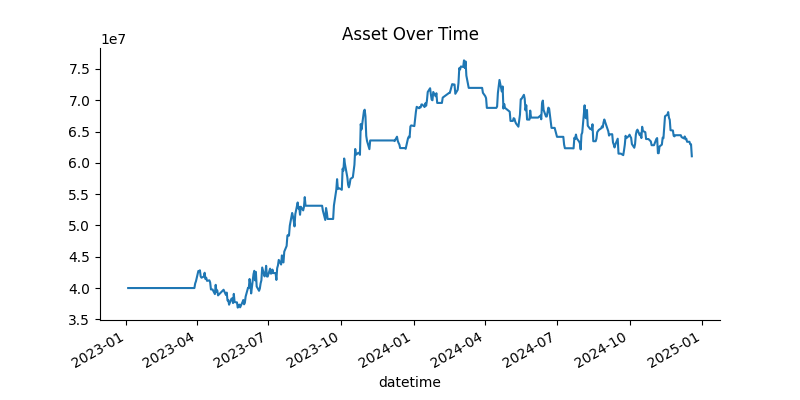
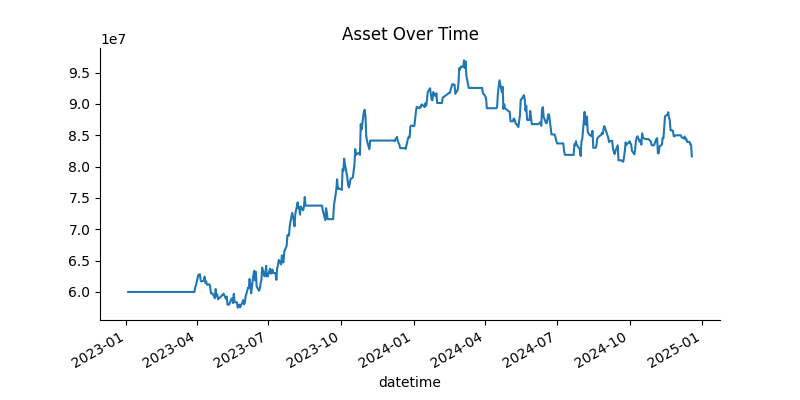
Optimize trading parameters and update backtest function to improve performance metrics

diff --git a/main.py b/main.py
@@ -40,7 +40,7 @@ def main(in_sample=True):
       window = study.best_params['window']
       CUT_LOSS_THRES = study.best_params['CUT_LOSS_THRES']
       signals, data = strategy.generate_signals(ohlc, short_ema, long_ema, signal_ema, window)
-      data = backtest(data, signals, CUT_LOSS_THRES)
+      data = backtest(data, signals, CUT_LOSS_THRES, INITIAL_ASSET)
       evaluation(data)
    else:
       with open('config/best_params.json', 'r') as f:

diff --git a/src/strategy/backtest.py b/src/strategy/backtest.py
@@ -1,7 +1,7 @@
 from ..optimizer.position import *
 
 
-def backtest(data, signals, loss_threshold, initial_asset=40000000):
+def backtest(data, signals, loss_threshold, initial_asset=60000000):
     prev_date = None
     trading_data = data.copy()
     asset_value = initial_asset

diff --git a/TEMP.md b/TEMP.md
@@ -50,33 +50,33 @@ A crossover between short-term and long-term momentum signals can indicate poten
   seed_value = 0
 
 - **After Optimization parameters**:
-  - `short_ema = 12`
-  - `long_ema = 32`
-  - `signal_ema = 14`
-  - `window_sma = 48`
-  - `CUT_LOSS_THRES = -9`
+  - `short_ema = 16`
+  - `long_ema = 28`
+  - `signal_ema = 12`
+  - `window_sma = 49`
+  - `CUT_LOSS_THRES = -7`
 - **Result**:
   - With optimized parameters:
-   - Total asset after 2 year: 61050000.00
-   - Total transaction: 143
-   - Return rate: 52.62%
-   - Sharpe ratio: 0.83
-   - Max Drawdown: -20.06%
+   - Total asset after 2 year: 81636000.00
+   - Total transaction: 147
+   - Return rate: 36.06%
+   - Sharpe ratio: 0.76
+   - Max Drawdown: -16.69%
 ![alt text](image/optimized.png)
 
 ## 7. Out-sample Backtesting
 - **Data**: Backtest on data of 2 years from 2021 to 2022
 - **Parameters**: Take from the most optimized parameters of in-sample data
-  - `short_ema = 12`
-  - `long_ema = 32`
-  - `signal_ema = 14`
-  - `window_sma = 48`
-  - `CUT_LOSS_THRES = -9`
+  - `short_ema = 16`
+  - `long_ema = 28`
+  - `signal_ema = 12`
+  - `window_sma = 49`
+  - `CUT_LOSS_THRES = -7`
 - **Result**:
-   - Total asset after 2 year: 69330000.00
-   - Total transaction: 173
-   - Return rate: 21.75%
-   - Sharpe ratio: 0.39
-   - Max Drawdown: -55.48%
+   - Total asset after 2 year: 72010000.00
+   - Total transaction: 175
+   - Return rate: 26.22%
+   - Sharpe ratio: 0.44
+   - Max Drawdown: -54.13%
 ![alt text](image/outtesting.png)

━━━━━━

= Goal of the exercise =
A complete answer gives every line of the records holding "Total".

= Result =
-   - Total asset after 2 year: 61050000.00
-   - Total transaction: 143
+   - Total asset after 2 year: 81636000.00
+   - Total transaction: 147
-   - Total asset after 2 year: 69330000.00
-   - Total transaction: 173
+   - Total asset after 2 year: 72010000.00
+   - Total transaction: 175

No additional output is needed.